### DATA TO EXAMINE ###

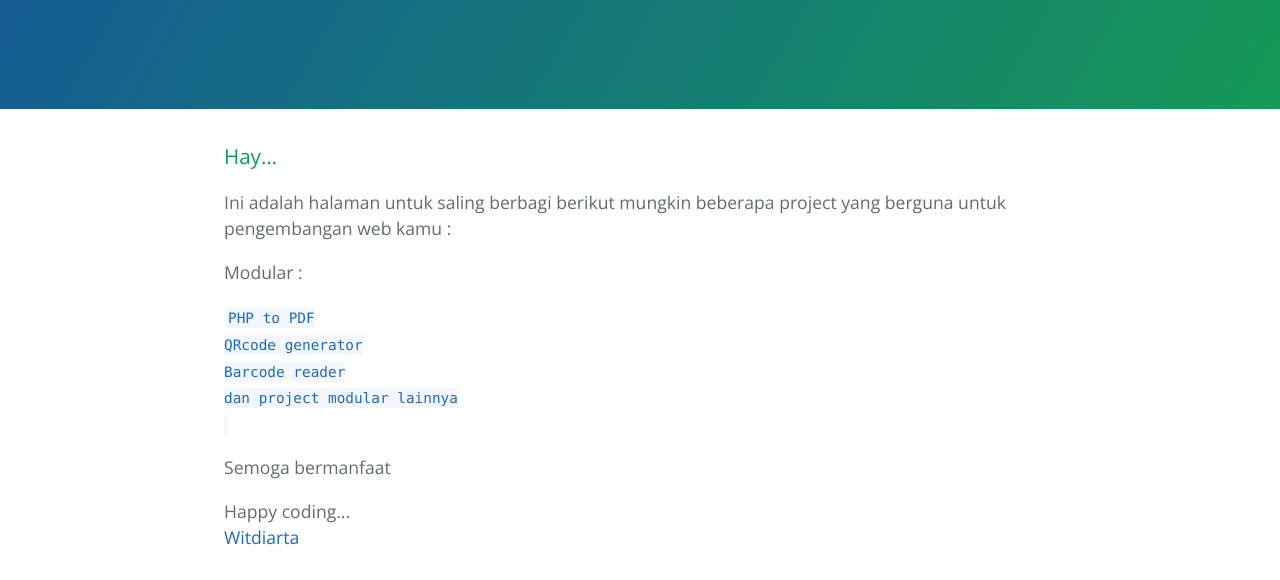
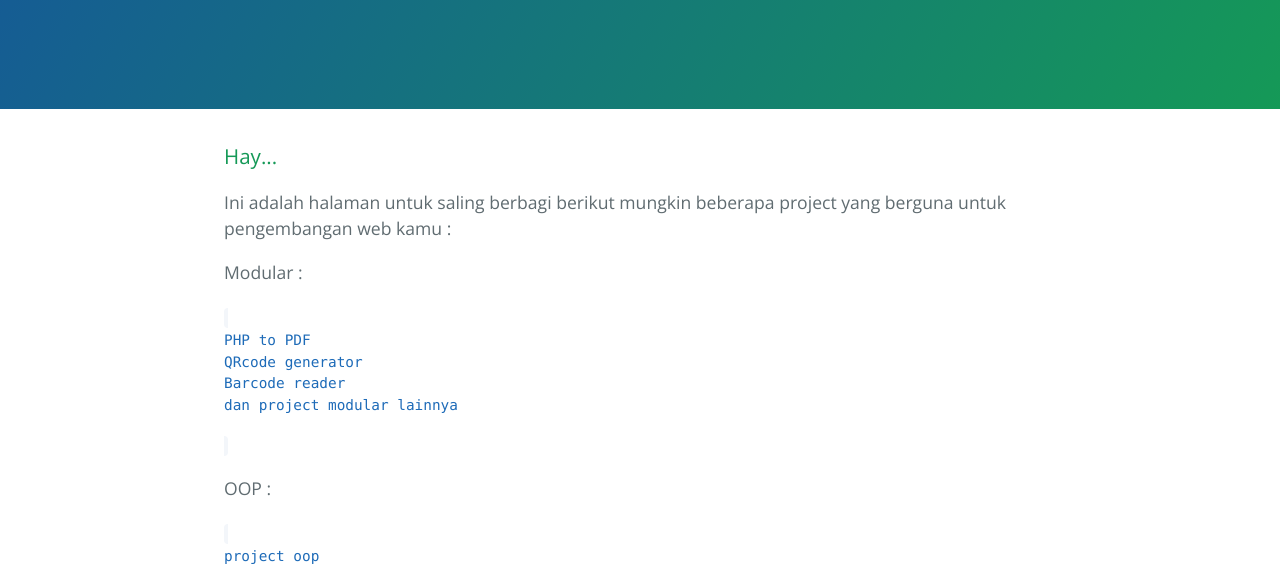
Before and after one commit to witdiarta/witdiarta.github.io, a plain HTML site: page index.html in a window 1280 px wide. Shown: the part 208-788 px from the top of the page. Drawn offline with nearby package versions, Linux system fonts and the light colour scheme.

Commit message:
Update index.html
tambahan oop

```diff
--- a/index.html
+++ b/index.html
@@ -24,13 +24,20 @@ berikut mungkin beberapa project yang berguna untuk pengembangan web kamu :</p>
 
 <p>Modular : </p>
 <code>
+<p>
 <a href="https://github.com/witdiarta/phpmod/tree/master/pdf">PHP to PDF</a><br>
 <a href="https://github.com/witdiarta/phpmod/tree/master/qrcode">QRcode generator</a><br>
 <a href="https://github.com/witdiarta/phpmod/tree/master/barcode">Barcode reader</a><br>
 <a href="https://github.com/witdiarta/phpmod">dan project modular lainnya</a><br>
-<br>
+</p>
 </code>
 
+<p>OOP : </p>
+<code>
+<p>
+<a href="https://github.com/witdiarta/phpoop">project oop</a><br>
+</p>
+</code>
 
 
 <p>Semoga bermanfaat</p>
```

###

■ **TASK TO COMPLETE**: When you retype the data above, match every line exactly and leave the pictures behind.

■ **YOUR RESPONSE**:
Before and after one commit to witdiarta/witdiarta.github.io, a plain HTML site: page index.html in a window 1280 px wide. Shown: the part 208-788 px from the top of the page. Drawn offline with nearby package versions, Linux system fonts and the light colour scheme.

Commit message:
Update index.html
tambahan oop

```diff
--- a/index.html
+++ b/index.html
@@ -24,13 +24,20 @@ berikut mungkin beberapa project yang berguna untuk pengembangan web kamu :</p>
 
 <p>Modular : </p>
 <code>
+<p>
 <a href="https://github.com/witdiarta/phpmod/tree/master/pdf">PHP to PDF</a><br>
 <a href="https://github.com/witdiarta/phpmod/tree/master/qrcode">QRcode generator</a><br>
 <a href="https://github.com/witdiarta/phpmod/tree/master/barcode">Barcode reader</a><br>
 <a href="https://github.com/witdiarta/phpmod">dan project modular lainnya</a><br>
-<br>
+</p>
 </code>
 
+<p>OOP : </p>
+<code>
+<p>
+<a href="https://github.com/witdiarta/phpoop">project oop</a><br>
+</p>
+</code>
 
 
 <p>Semoga bermanfaat</p>
```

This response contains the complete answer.